Exercise brief: Pull out from the material below all lines with "style".

+++ Records supplied

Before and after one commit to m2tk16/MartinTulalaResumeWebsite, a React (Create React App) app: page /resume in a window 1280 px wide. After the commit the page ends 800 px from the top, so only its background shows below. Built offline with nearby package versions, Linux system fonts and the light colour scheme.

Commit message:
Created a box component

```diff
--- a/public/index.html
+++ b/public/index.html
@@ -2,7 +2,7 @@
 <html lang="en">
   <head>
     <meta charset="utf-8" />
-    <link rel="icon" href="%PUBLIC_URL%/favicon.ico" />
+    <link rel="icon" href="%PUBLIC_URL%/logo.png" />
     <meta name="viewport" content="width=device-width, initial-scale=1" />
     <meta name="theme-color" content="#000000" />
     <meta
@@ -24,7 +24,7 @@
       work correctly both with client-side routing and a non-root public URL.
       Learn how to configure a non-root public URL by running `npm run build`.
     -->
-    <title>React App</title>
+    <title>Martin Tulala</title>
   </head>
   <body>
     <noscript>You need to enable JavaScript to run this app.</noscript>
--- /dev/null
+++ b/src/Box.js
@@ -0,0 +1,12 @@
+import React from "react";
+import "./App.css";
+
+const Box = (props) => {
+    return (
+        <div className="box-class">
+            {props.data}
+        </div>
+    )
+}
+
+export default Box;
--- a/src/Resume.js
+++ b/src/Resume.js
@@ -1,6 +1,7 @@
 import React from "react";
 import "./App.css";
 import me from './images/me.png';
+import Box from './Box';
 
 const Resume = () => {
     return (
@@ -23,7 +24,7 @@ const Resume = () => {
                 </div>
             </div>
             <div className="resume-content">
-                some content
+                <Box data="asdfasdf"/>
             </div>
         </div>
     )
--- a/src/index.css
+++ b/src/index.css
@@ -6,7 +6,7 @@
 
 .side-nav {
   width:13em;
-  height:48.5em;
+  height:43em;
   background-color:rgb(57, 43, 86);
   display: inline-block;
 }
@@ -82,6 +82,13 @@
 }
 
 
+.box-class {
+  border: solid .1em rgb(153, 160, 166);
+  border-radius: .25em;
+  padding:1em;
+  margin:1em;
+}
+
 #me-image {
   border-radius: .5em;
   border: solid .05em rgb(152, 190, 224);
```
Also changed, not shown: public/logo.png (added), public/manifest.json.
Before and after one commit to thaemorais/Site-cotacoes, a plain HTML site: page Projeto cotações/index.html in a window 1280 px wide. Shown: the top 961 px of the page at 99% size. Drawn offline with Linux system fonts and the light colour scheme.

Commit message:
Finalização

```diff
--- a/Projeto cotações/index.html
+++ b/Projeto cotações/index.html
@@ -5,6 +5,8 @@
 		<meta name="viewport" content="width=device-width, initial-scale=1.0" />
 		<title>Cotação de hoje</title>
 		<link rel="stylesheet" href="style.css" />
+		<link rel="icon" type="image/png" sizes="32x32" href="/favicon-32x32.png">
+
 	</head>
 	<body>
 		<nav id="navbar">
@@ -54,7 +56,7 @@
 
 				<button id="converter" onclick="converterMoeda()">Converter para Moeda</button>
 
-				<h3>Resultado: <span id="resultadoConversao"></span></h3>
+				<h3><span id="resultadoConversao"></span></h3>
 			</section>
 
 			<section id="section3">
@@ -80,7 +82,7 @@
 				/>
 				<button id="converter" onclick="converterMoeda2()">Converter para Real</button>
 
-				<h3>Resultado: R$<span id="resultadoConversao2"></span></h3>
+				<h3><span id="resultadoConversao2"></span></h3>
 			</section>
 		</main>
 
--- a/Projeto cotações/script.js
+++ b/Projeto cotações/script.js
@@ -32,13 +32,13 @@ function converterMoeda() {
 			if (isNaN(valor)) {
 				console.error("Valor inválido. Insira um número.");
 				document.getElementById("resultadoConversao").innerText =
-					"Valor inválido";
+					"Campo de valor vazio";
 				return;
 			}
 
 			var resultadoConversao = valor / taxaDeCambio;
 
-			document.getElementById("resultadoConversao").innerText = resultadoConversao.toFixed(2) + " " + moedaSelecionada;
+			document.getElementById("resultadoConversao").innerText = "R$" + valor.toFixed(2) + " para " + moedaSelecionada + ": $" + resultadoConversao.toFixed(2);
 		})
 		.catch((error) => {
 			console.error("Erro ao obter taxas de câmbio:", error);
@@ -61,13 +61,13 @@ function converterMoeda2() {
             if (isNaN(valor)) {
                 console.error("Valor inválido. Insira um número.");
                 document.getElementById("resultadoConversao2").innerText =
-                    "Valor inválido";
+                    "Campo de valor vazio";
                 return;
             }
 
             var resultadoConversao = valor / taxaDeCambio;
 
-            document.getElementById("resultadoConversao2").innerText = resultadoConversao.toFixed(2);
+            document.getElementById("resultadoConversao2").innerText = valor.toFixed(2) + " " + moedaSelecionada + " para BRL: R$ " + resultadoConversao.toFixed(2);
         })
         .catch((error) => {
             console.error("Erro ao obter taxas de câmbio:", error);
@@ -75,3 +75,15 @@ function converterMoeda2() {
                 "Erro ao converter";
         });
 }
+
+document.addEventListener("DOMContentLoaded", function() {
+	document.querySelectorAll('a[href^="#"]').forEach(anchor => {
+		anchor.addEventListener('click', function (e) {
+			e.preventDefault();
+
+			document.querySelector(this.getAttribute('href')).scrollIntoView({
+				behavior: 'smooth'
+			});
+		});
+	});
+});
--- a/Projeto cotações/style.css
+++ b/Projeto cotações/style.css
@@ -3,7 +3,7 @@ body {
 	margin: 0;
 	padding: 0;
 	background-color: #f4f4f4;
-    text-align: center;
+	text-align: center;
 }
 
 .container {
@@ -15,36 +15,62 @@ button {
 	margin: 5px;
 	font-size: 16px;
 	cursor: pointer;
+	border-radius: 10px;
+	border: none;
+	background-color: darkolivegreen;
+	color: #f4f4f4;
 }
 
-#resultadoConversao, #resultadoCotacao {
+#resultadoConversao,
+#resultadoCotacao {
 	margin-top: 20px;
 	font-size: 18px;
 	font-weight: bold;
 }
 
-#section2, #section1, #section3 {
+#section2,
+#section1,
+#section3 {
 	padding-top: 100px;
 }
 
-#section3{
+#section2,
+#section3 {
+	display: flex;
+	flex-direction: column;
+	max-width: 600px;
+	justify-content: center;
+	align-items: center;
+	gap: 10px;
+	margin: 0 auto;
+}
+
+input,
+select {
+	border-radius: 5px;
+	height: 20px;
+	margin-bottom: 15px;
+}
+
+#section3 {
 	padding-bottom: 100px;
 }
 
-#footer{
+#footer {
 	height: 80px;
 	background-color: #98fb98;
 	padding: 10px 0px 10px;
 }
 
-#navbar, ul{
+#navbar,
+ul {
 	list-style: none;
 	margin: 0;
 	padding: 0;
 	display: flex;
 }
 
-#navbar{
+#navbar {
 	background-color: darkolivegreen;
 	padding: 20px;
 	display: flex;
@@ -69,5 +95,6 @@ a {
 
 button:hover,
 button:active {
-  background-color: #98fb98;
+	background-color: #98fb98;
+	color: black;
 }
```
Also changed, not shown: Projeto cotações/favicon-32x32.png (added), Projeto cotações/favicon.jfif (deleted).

++++++

The answer:
 		<link rel="stylesheet" href="style.css" />
--- a/Projeto cotações/style.css
+++ b/Projeto cotações/style.css
 	list-style: none;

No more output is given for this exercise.